The first end-of-primary-school examination under the competency-based curriculum is slated for November, and parents with students in Grade 6 have been advised against purchasing sample exams (CBC).
For the summative assessment, which makes up 40% of a learner’s final grade, some businesspeople have already begun selling sample test questions. The remaining 60% will come from formative tests taken in Grades 4, 5, and 6.
With the pioneer class transitioning in January 2023, the final score will be utilized to place students in junior secondary school (JSS).
“Because learners are going to be assessed in Grade 6, there are people selling model papers supposedly for that grade. Do not buy them; they must be approved by KICD. We want to make this assessment as natural as possible, almost like what they do in school on a day-to-day basis,” said Kenya Institute of Curriculum Development chief executive Charles Ong’ondo.
“Let parents expect a low stakes assessment because we already have 60 per cent of their ability through 20 marks from Grade 4, Grade 5 and Grade 6,” said Prof Ong’ondo.
He said in JSS, the curriculum allows learners an opportunity to explore their potential and interests before choosing their preferred pathways in senior secondary school.
Prof Ong’ondo further warned business people to be aware of government circulars, especially pertaining to books “so that you don’t buy the wrong books”.
He warned teachers from private schools against giving learners unreasonable assignments instead of using locally available materials.

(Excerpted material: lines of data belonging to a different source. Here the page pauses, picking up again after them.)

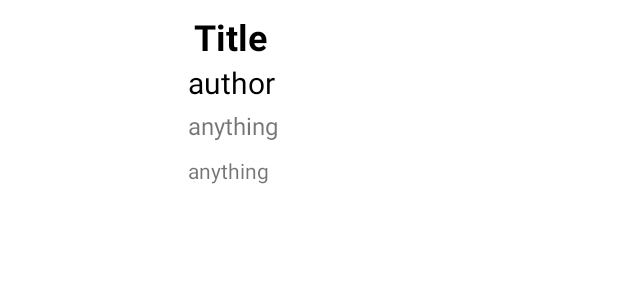
After one commit to Oh-Afterglow/MyBookkeeper, an Android app: the layout book_item.xml on its own in the app's theme, with its tools: preview values and no code run, on a phone screen of 412 x 824 dp. The commit adds this screen. Shown: the top 300 px of the screen. Run offline under Robolectric (Android 15) with nearby library versions, the phone set to English and light mode, and no system bars.

Commit message:
add book list item

```diff
--- /dev/null
+++ b/app/src/main/res/layout/book_item.xml
@@ -0,0 +1,83 @@
+<?xml version="1.0" encoding="utf-8"?>
+<androidx.constraintlayout.widget.ConstraintLayout xmlns:android="http://schemas.android.com/apk/res/android"
+    android:layout_width="match_parent"
+    android:layout_height="wrap_content"
+    xmlns:app="http://schemas.android.com/apk/res-auto">
+
+    <TextView
+        android:id="@+id/publisher_list"
+        android:layout_width="270dp"
+        android:layout_height="27dp"
+
+        android:layout_marginStart="4dp"
+        android:layout_marginLeft="4dp"
+        android:layout_marginTop="4dp"
+        android:layout_marginEnd="8dp"
+        android:layout_marginRight="8dp"
+        android:text="@string/publisher_list"
+        android:textSize="16sp"
+        app:layout_constraintEnd_toEndOf="parent"
+        app:layout_constraintStart_toEndOf="@id/book_cover"
+        app:layout_constraintTop_toBottomOf="@+id/author_list" />
+
+    <TextView
+        android:id="@+id/year_list"
+        android:layout_width="270dp"
+        android:layout_height="27dp"
+        android:layout_marginStart="4dp"
+        android:layout_marginLeft="4dp"
+        android:layout_marginTop="4dp"
+        android:layout_marginEnd="8dp"
+        android:layout_marginRight="8dp"
+        android:text="@string/year_list"
+        app:layout_constraintEnd_toEndOf="parent"
+        app:layout_constraintStart_toEndOf="@id/book_cover"
+        app:layout_constraintTop_toBottomOf="@+id/publisher_list" />
+
+    <ImageView
+        android:id="@+id/book_cover"
+        android:layout_width="99dp"
+        android:layout_height="122dp"
+        android:layout_margin="8dp"
+        android:contentDescription="@string/book_cover_content_description"
+        app:layout_constraintBottom_toBottomOf="parent"
+        app:layout_constraintEnd_toStartOf="@id/title_list"
+        app:layout_constraintHorizontal_bias="0.151"
+        app:layout_constraintStart_toStartOf="parent"
+        app:layout_constraintTop_toTopOf="parent" />
+
+    <TextView
+        android:id="@+id/title_list"
+        android:layout_width="270dp"
+        android:layout_height="29dp"
+        android:layout_marginStart="4dp"
+        android:layout_marginLeft="4dp"
+        android:layout_marginTop="8dp"
+        android:layout_marginEnd="8dp"
+        android:layout_marginRight="8dp"
+        android:text="@string/title_list"
+        android:textColor="@color/black"
+        android:textSize="24sp"
+        android:textStyle="bold"
+        app:layout_constrainedStart_toEndOf="@id/book_cover"
+        app:layout_constraintEnd_toEndOf="parent"
+        app:layout_constraintStart_toEndOf="@+id/book_cover"
+        app:layout_constraintTop_toTopOf="parent" />
+
+    <TextView
+        android:id="@+id/author_list"
+        android:layout_width="270dp"
+        android:layout_height="27dp"
+        android:layout_marginStart="4dp"
+        android:layout_marginLeft="4dp"
+        android:layout_marginTop="4dp"
+        android:layout_marginEnd="8dp"
+        android:layout_marginRight="8dp"
+        android:text="@string/author_list"
+        android:textColor="@color/black"
+        android:textSize="20sp"
+        app:layout_constraintEnd_toEndOf="parent"
+        app:layout_constraintStart_toEndOf="@id/book_cover"
+        app:layout_constraintTop_toBottomOf="@+id/title_list" />
+
+</androidx.constraintlayout.widget.ConstraintLayout>
--- a/app/src/main/res/values/strings.xml
+++ b/app/src/main/res/values/strings.xml
@@ -21,4 +21,10 @@
 
     <string name="go">Go!!!</string>
     <string name="book_cover">book cover</string>
+    <string name="book_cover_content_description">book cover</string>
+    <string name="title_list">Title</string>
+    <string name="author_list">author</string>
+    <string name="publisher_year_list">anything · anything</string>
+    <string name="publisher_list">anything</string>
+    <string name="year_list">anything</string>
 </resources>
```
Also changed, not shown: app/src/main/java/com/example/mybookkeeper/BookListActivity.kt (+37 -0 lines), app/src/main/res/layout/activity_book_list.xml (+15 -0 lines).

“Why download stuff where children can draw or get from existing materials like newspapers. Parents are complaining that CBC is expensive because a few private schools have teachers who give unreasonable assignments. A few private schools have exaggerated the demands,” Prof Ong’ondo said.